New York, NY, July 21, 2021-Homebuyers during the pandemic have been willing to take on long commutes in exchange for lower prices, reports the Wall Street Journal.
“In some of the nation’s most expensive metro areas, home prices rose faster in areas with longer morning commutes to business districts compared with neighborhoods with short commutes, according to an analysis from Zillow Group Inc.
“That is a reversal from prior years, when home prices in those metro areas accelerated faster in neighborhoods close to job centers.
“Analysts say the change reflects that commute length has declined in importance for homebuyers, as many workers expect to travel to their offices less often going forward.

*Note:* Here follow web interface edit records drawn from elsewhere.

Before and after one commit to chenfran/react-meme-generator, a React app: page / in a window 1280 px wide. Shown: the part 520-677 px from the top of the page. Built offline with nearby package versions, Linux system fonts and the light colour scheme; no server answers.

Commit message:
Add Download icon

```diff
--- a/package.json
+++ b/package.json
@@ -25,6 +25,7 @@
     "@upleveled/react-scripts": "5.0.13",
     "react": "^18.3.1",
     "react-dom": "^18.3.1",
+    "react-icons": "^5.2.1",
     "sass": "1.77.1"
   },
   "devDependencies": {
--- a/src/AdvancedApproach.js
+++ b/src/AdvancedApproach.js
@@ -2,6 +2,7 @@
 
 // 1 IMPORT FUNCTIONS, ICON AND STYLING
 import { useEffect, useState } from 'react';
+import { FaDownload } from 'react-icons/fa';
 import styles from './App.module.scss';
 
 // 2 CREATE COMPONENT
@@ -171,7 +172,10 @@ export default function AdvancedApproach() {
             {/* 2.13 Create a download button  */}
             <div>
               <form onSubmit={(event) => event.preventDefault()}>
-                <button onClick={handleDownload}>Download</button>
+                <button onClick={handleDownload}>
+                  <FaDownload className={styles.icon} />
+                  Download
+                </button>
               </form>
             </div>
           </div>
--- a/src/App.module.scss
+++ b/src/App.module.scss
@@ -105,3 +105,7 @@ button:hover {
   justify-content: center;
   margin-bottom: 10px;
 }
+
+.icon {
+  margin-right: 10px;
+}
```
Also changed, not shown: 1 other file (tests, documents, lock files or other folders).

At the same time, rapidly rising prices have made affordability a bigger concern for many buyers.
“‘It’s been a big change,’ said Ed Pinto, director of the AEI Housing Center at the American Enterprise Institute, who expects the shift in home-buyer demand to be long-lasting. ‘There’s a huge group of people who can work from home, and they’ll continue to work from home when things go back to…normal.’
“In the Boston metro area, for example, the Zillow analysis shows that neighborhoods within a 10- or 20-minute commute of a job center posted the fastest home-price growth in the metro area during the two-year periods ended in May in 2013, 2015, 2017 and 2019.
“But in the two-year period ended in May 2021, home values in neighborhoods with a 70-minute commute rose 30.2%, strongly outpacing a 9.2% price gain for 20-minute-commute areas and a price decline of 2.5% for neighborhoods within 10 minutes of a job center.
“Neighborhoods with commutes to job centers of 50 minutes or longer also posted the strongest price growth in the two-year period ended in May 2021 in New York City, San Francisco, Los Angeles, Washington, D.C., and Seattle, according to the Zillow analysis.
“In all of these higher-cost metro areas, neighborhoods with longer commutes had lower median home prices than neighborhoods close to job centers.”